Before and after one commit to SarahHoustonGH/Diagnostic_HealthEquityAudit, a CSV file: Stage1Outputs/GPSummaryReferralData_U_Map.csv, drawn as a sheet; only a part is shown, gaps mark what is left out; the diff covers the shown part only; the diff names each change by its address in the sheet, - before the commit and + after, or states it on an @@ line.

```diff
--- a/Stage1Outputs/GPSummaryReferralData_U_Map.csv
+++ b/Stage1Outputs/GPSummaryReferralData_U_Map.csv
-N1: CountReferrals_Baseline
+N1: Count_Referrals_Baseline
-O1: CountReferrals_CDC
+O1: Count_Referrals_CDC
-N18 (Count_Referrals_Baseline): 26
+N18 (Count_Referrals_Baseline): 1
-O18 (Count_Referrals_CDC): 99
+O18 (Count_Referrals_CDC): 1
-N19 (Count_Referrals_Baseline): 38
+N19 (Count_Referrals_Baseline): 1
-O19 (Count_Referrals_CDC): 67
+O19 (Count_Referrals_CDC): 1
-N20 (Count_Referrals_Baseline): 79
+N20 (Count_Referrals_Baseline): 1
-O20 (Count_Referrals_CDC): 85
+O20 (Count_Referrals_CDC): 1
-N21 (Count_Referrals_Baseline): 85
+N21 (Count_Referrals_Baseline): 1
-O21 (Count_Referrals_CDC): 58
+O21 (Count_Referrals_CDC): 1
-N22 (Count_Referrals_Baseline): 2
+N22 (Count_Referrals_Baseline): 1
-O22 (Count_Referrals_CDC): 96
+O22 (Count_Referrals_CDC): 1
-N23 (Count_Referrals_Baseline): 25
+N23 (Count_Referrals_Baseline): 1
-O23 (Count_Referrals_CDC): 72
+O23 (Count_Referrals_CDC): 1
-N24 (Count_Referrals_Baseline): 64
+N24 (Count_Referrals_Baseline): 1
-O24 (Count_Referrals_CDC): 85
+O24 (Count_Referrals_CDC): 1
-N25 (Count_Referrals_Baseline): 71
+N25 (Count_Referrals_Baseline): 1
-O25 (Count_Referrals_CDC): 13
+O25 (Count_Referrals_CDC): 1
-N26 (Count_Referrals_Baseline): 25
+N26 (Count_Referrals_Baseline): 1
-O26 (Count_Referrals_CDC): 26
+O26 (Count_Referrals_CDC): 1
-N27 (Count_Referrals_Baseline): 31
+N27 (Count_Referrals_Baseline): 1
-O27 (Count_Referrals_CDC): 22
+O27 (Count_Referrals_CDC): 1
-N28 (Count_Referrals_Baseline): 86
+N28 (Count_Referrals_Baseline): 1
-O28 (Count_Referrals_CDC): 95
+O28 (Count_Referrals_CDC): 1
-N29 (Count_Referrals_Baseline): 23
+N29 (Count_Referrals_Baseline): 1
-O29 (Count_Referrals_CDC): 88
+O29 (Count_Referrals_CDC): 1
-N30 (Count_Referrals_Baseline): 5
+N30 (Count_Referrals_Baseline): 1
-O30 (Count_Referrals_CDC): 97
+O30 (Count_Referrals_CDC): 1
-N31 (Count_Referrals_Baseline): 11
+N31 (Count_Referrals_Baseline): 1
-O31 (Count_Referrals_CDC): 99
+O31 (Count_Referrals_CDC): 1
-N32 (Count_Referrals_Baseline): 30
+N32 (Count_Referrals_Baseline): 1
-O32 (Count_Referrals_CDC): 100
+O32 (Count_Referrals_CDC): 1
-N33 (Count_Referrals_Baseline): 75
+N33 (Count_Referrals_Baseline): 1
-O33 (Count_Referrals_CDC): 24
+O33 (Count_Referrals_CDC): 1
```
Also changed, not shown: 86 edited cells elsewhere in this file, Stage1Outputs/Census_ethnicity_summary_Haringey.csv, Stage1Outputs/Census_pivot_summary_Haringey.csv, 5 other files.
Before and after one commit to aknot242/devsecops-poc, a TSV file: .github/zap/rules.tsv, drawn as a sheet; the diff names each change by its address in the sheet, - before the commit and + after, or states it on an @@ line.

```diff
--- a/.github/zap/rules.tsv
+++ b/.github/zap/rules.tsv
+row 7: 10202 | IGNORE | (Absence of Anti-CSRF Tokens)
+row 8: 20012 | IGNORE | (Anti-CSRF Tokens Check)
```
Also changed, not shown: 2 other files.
::::
Activity — What lines in the data include the string "Anti"? Copy each one.

Answer box —
+row 7: 10202 | IGNORE | (Absence of Anti-CSRF Tokens)
+row 8: 20012 | IGNORE | (Anti-CSRF Tokens Check)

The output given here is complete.